Whatley: Like many of our new views in iMindMap 11, radial map as well as organizational charts, split screen view and bubble view provide users with an unlimited canvas to start projects and begin brainstorming ideas. The unlimited canvas space means there are no limits to your ideas or creativity. Having no limits allows for greater projects to be planned and more innovative ideas to be brought to life.
Frey: Under what circumstances would you want to adjust the size of a node?
Whatley: You can adjust the size of nodes if you want to draw more emphasis on a specific word. At a glance, you’re able to view the significance and importance of each node.
Frey: Can nodes still contain links, attachments, task data, icons/symbols and other ancillary information?
Whatley: Yes, nodes can contain links, attachments, emojis, images and tags. Similar to branches you create in mind map view, any additional details added to the branch will remain attached unless deleted.
Frey: I see that radial map view gives you the ability to double-click on a node and focus in on its child nodes and their hierarchy. How does this help busy executives be more productive?
Whatley: Honing in on a specific task allows users to focus on things that need to be worked on. By eliminating the amount of information on display, users have the ability to focus on what’s relevant right now. Users also have the ability to switch between their ‘focused’ mode and view their radial map at its full capacity. The great thing about radial map view is having the option to switch between these two modes, and still have all of the information right where you left it.

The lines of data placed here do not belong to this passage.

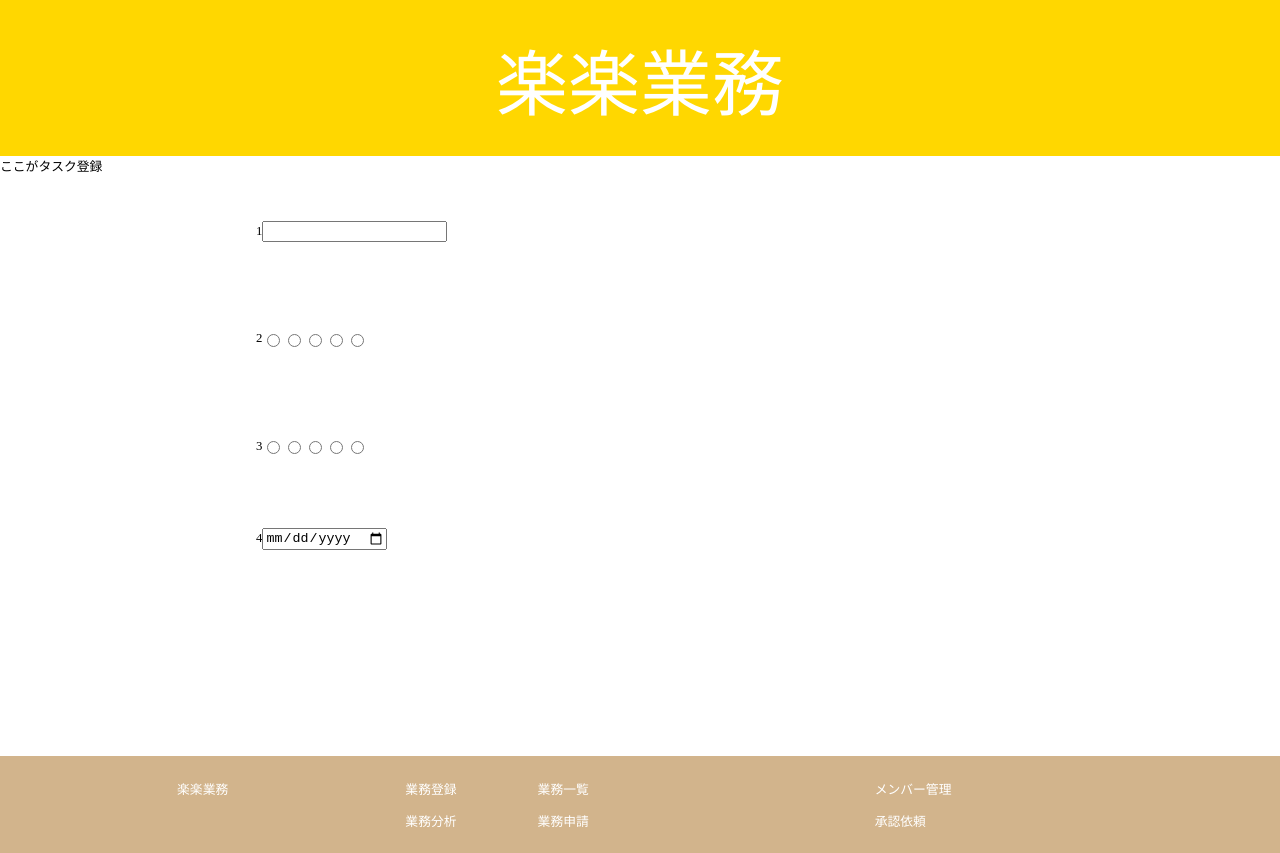
Repository: Reiya-1003/VueReplaceTask
Page: /#/register
These files come from the project's save history. The page is drawn as it stood at one moment and after the next save; the edit follows.
The browser window is 1280 px wide. The pictures show the whole page.
The project was rebuilt for these pictures with package versions that can differ from the ones it lists, and the page was loaded fresh each time. Also part of the build but not shown: vue.config.js, src/components/pages/PageHome.vue.

Above is the page before, as saved 2022-06-16 15:32:27.

After the next save:
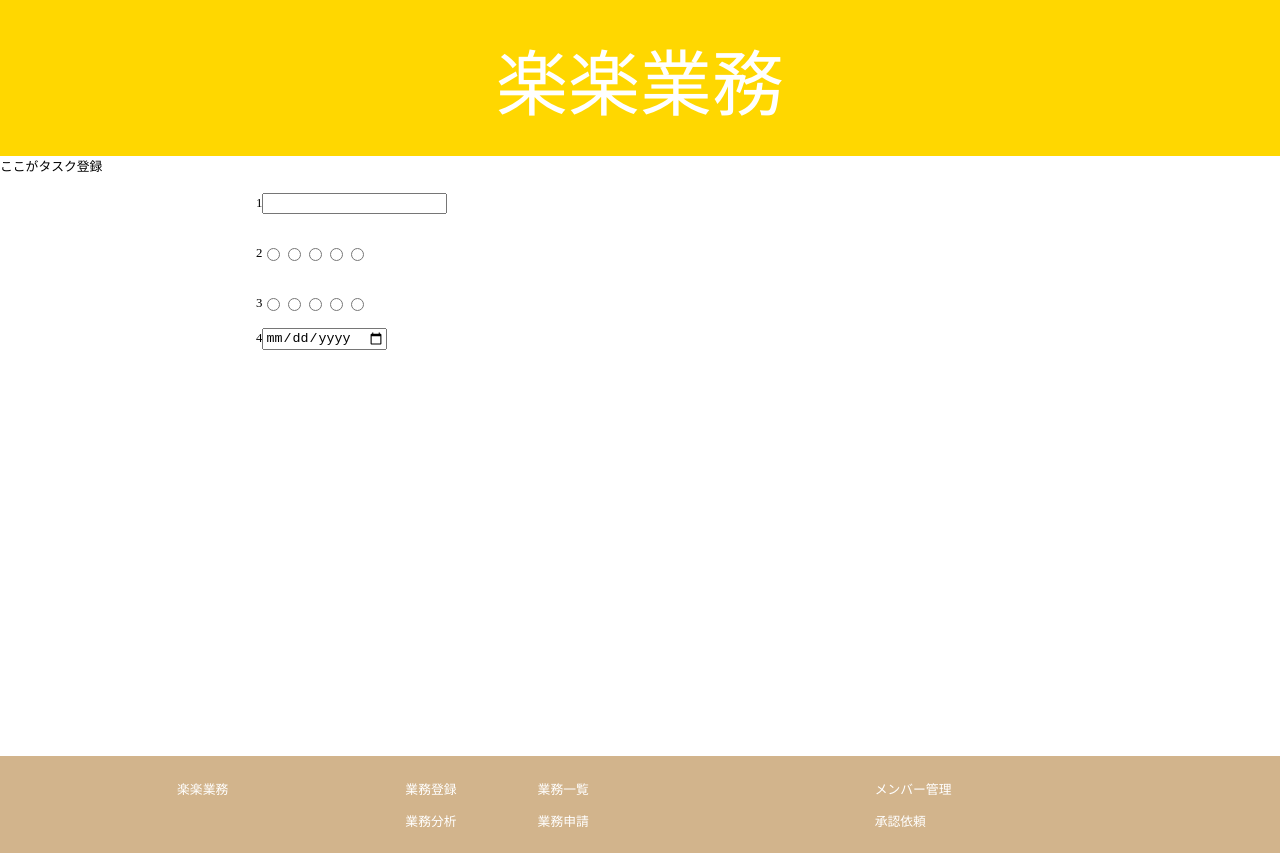
Saved 20 s later.
--- a/src/components/pages/PageRegister.vue
+++ b/src/components/pages/PageRegister.vue
@@ -25,7 +25,7 @@ export default {
   width: 60%;
   display: flex;
   flex-direction: column;
-  justify-content: space-around;
+
   .listitem{
    height: 50px;
    display: flex;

Frey: Is the trail of breadcrumb links at the bottom of the screen as intuitive as you hoped?
Whatley: The breadcrumb links, available at the bottom of the screen, are yet another way for users to retrace their steps while in radial map view. This allows users to alternate between the big picture view and focus on specific nodes on their radial map.
What else do the readers of the Mind Mapping Software Blog need to know about radial map view?
Whatley: Radial map view provides a unique alternative to the traditional mind map that most individuals are familiar with. Within this view you’re able to outline your goals, balance priorities and target your focus. I urge all individuals who are yet to try this different way of working to give radial map view, available in iMindMap 11, a try. You can download a 7-day trial version from the iMindMap 11 website.